- _Instructions to follow_
Select and copy out every line in the records containing "data".

--- Excerpted records Enclosed Below ---

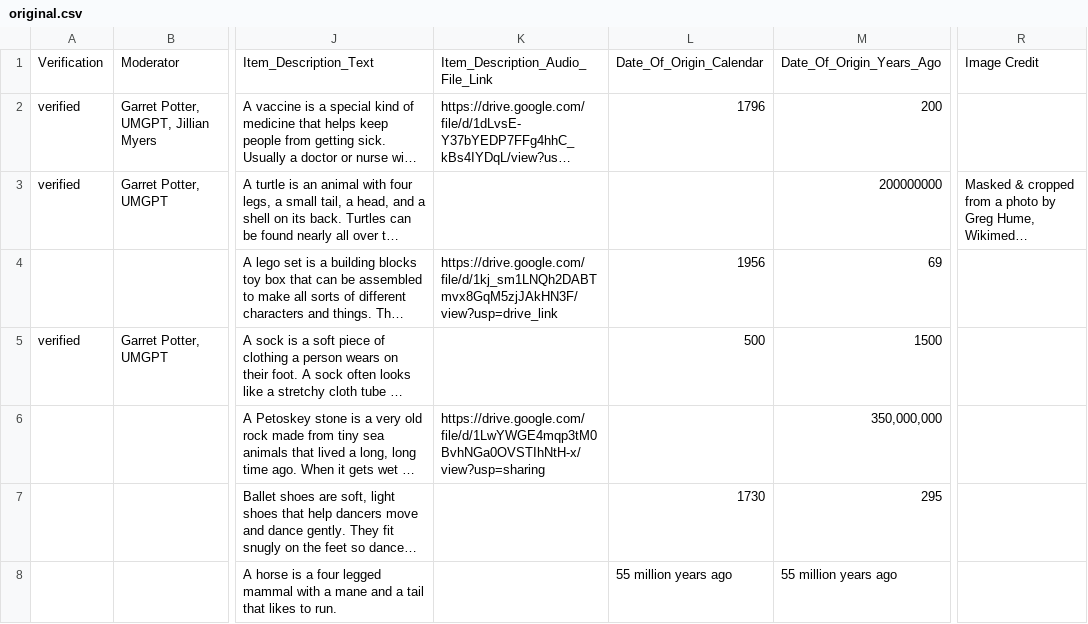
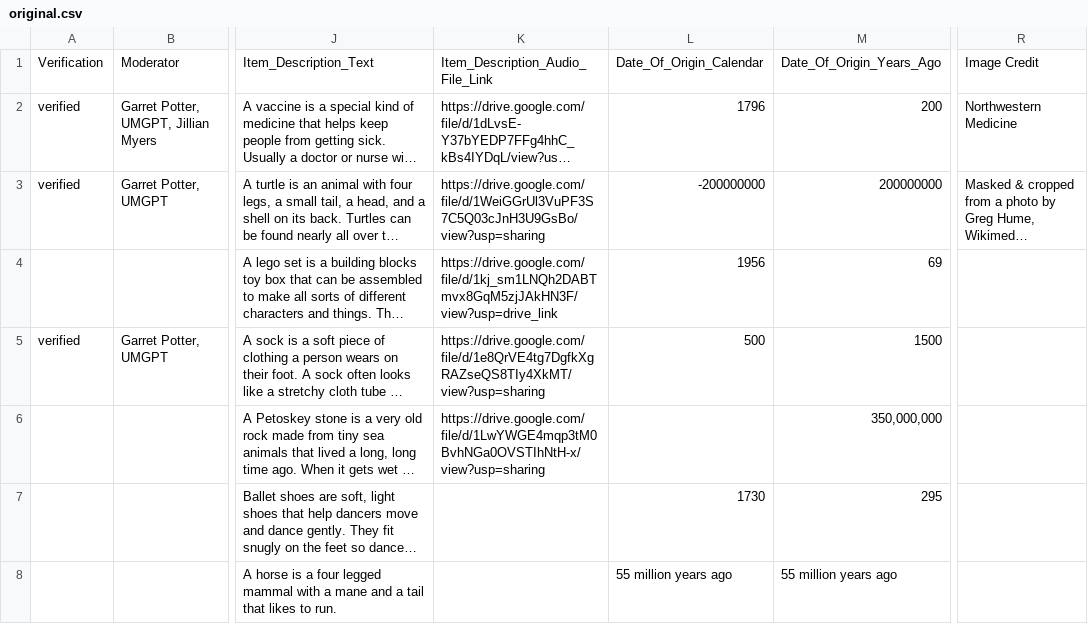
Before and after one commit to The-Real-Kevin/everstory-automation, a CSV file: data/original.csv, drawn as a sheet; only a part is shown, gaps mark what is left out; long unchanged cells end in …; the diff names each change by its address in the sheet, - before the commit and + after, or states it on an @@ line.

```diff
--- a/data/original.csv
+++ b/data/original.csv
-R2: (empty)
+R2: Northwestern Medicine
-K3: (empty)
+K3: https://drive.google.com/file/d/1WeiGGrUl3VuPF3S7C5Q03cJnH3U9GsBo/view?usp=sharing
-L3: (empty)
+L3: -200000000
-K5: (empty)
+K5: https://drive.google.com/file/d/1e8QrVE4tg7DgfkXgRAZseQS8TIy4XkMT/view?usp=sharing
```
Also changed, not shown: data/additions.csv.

--- End of Enclosed Excerpted records ---

- _Result of this exercise_
Before and after one commit to The-Real-Kevin/everstory-automation, a CSV file: data/original.csv, drawn as a sheet; only a part is shown, gaps mark what is left out; long unchanged cells end in …; the diff names each change by its address in the sheet, - before the commit and + after, or states it on an @@ line.
--- a/data/original.csv
+++ b/data/original.csv
Also changed, not shown: data/additions.csv.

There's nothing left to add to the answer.